The case began on July 19, 2018, when Luminati Networks Ltd. filed a complaint for patent infringement against UAB Tesonet (“Tesonet”). In its initial disclosures, Tesonet disclosed two witnesses who were on the board of directors of Luminati and also managing partners of EMK Capital, a non-party UK-based private equity fund that is an investor in Luminati.
The court issued a scheduling order setting September 16, 2019, as the close of fact discovery. On September 3, 2019, Tesonet and its codefendant filed a motion to compel Luminati to produce documents and emails from EMK. Following an October 1, 2019 hearing, the court denied the motion explaining that its ruling was based on Luminati’s representation that it had produced all relevant EMK documents in its possession. But the court added that Tesonet had leave to pursue discovery directly from EMK through the Hague Convention, in light of Tesonet’s representation that it would “not seek to change the trial date or any other deadline.”
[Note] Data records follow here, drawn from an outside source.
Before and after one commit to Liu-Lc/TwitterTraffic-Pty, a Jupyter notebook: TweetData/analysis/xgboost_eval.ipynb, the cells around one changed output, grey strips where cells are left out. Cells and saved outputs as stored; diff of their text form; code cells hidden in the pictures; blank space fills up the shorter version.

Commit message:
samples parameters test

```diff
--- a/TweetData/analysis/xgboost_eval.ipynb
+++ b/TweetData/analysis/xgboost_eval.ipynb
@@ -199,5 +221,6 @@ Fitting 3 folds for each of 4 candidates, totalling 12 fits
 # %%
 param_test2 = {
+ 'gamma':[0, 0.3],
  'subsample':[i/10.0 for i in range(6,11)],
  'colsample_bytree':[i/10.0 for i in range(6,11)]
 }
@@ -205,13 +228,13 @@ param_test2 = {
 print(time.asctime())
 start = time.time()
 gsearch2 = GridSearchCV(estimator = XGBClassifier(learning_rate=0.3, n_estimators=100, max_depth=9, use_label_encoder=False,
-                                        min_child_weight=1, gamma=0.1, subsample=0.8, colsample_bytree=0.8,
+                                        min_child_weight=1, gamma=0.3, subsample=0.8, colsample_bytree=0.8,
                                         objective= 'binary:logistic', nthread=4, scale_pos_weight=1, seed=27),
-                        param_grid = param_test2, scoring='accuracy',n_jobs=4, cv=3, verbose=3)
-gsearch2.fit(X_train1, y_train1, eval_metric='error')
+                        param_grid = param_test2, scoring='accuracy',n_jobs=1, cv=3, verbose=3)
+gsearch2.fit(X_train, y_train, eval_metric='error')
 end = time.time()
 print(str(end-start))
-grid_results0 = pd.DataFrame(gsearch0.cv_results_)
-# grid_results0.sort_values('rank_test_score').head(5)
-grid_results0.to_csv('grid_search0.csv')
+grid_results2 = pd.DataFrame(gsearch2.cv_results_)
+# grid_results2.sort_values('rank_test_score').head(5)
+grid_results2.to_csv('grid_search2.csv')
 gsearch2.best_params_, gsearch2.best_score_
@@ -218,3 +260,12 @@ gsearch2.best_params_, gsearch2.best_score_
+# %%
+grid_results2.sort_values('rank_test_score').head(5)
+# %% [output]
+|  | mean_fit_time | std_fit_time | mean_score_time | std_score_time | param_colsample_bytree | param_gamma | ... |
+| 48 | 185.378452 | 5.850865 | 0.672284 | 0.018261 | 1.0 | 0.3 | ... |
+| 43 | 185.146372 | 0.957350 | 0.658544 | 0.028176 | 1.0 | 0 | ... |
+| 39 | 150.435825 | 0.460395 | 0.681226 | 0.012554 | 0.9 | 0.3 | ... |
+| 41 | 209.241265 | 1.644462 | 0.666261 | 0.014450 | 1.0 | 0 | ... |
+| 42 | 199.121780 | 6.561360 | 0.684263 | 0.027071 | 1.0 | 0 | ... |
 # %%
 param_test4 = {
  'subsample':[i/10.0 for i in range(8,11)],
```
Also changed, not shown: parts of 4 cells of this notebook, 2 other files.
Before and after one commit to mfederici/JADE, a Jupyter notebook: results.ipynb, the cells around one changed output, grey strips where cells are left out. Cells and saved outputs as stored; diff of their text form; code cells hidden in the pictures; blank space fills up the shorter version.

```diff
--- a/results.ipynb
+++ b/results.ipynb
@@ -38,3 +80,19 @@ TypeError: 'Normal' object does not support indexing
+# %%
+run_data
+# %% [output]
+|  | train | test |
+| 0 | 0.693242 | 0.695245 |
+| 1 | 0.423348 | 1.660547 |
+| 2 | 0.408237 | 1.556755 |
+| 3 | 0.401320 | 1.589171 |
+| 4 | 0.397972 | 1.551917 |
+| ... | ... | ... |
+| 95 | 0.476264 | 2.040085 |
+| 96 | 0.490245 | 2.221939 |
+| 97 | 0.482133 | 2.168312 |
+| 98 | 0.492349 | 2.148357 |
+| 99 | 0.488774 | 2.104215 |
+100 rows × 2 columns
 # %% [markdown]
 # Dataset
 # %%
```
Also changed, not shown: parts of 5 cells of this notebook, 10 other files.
On November 15, 2019, Tesonet moved the court to sign a Letter Rogatory. Tesonet stated that while Luminati opposed the motion based on a purported delay, the delay was caused by Tesonet’s need to retain U.K. counsel and to prepare a conforming Letter Rogatory. In response, Luminati argued first that Tesonet’s request was irreconcilable with its earlier statement to the court that it did not want a delay and would not ask for a delay on account of the overseas discovery request. Luminati then argued that Tesonet had not identified a specific need for EMK documents, nor had Tesonet explained how any documents could be admitted at trial when no EMK witnesses were identified on its trial witness list. Finally, Luminati argued that allowing the discovery would delay trial because a request to the U.K. would take between six and twelve months to complete, and that numerous pretrial deadlines had already passed, and Luminati would be highly prejudiced by any ensuing delay.
The court denied Tesonet’s motion and stated that it was “not convinced” that the trial date would hold if it allowed Tesonet to pursue the EMK discovery. The court also explained that it “seriously doubt[ed]” whether the discovery could be completed in time given that trial was two months away. Furthermore, the court found that Luminati would be prejudiced.
Luminati Networks Ltd. v. UAB Tesonet, 18-cv-00299, slip op. (E.D. Tex. Nov. 27, 2019) (Gilstrap, C.J.)
Practice Tip: Litigants contemplating discovery through the Hague Convention should prepare early in the discovery period and seek overseas counsel as early as possible to minimize delays in preparing suitable foreign discovery requests for the court’s approval.